* TASK ITEM
Keep each line of the material that includes "data", and leave out the rest.

+++++

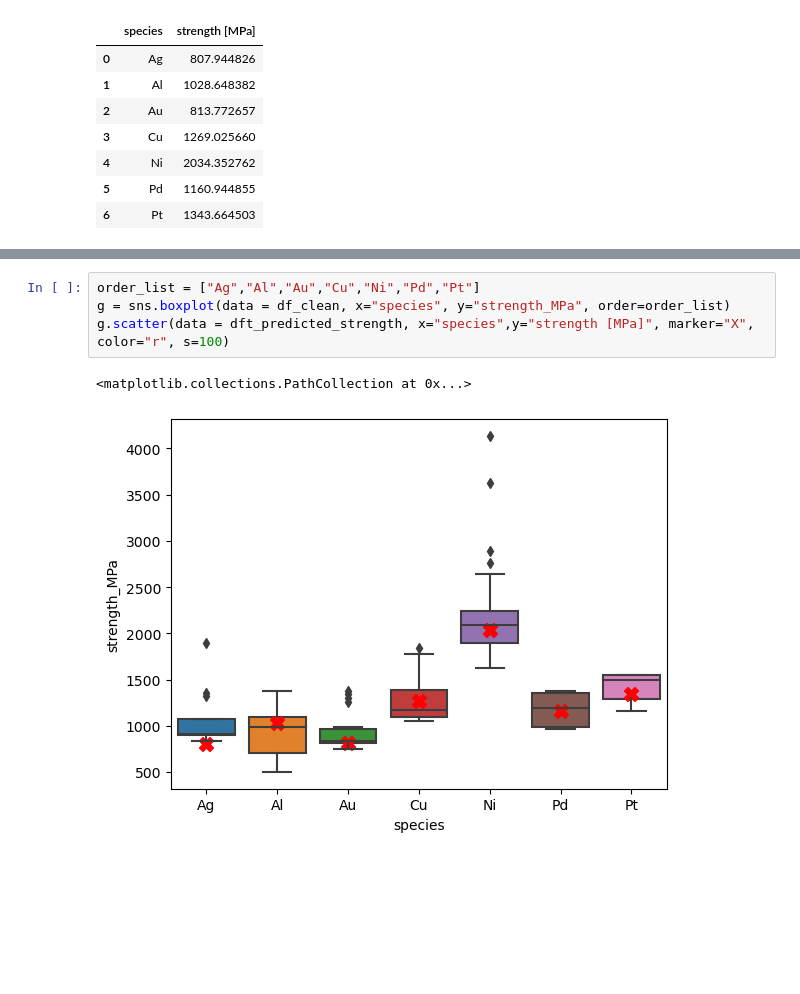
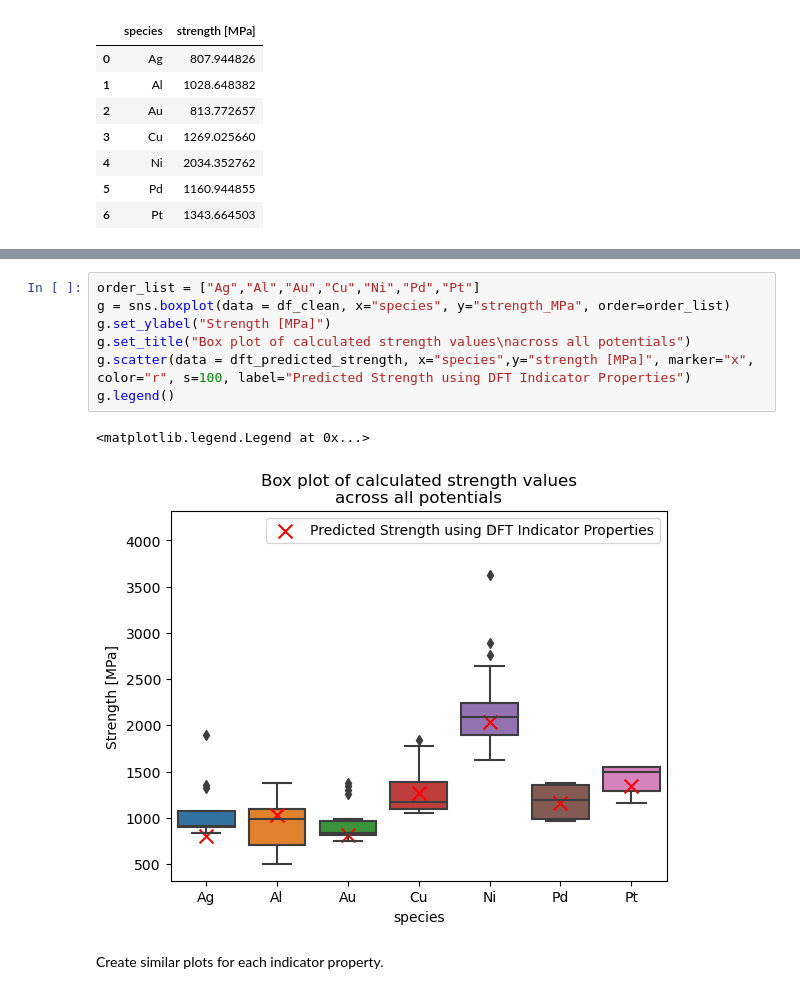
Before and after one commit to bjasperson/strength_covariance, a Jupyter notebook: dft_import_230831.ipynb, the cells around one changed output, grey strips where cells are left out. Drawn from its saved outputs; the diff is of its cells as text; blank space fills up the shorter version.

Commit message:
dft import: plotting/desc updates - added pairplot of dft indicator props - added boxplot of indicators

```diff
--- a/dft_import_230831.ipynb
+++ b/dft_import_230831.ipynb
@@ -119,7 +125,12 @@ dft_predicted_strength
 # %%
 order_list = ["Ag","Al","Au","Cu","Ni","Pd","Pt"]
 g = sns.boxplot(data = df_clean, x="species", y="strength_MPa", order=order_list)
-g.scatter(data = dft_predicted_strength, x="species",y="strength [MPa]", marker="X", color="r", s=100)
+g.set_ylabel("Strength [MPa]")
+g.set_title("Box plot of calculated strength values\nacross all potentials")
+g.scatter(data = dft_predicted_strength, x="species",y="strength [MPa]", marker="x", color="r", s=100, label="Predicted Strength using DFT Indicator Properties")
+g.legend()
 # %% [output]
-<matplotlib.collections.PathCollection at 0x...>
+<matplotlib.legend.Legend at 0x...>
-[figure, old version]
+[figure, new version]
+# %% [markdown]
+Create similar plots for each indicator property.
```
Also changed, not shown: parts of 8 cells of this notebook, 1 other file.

+++++

* RESPONSE AREA
 g = sns.boxplot(data = df_clean, x="species", y="strength_MPa", order=order_list)
-g.scatter(data = dft_predicted_strength, x="species",y="strength [MPa]", marker="X", color="r", s=100)
+g.scatter(data = dft_predicted_strength, x="species",y="strength [MPa]", marker="x", color="r", s=100, label="Predicted Strength using DFT Indicator Properties")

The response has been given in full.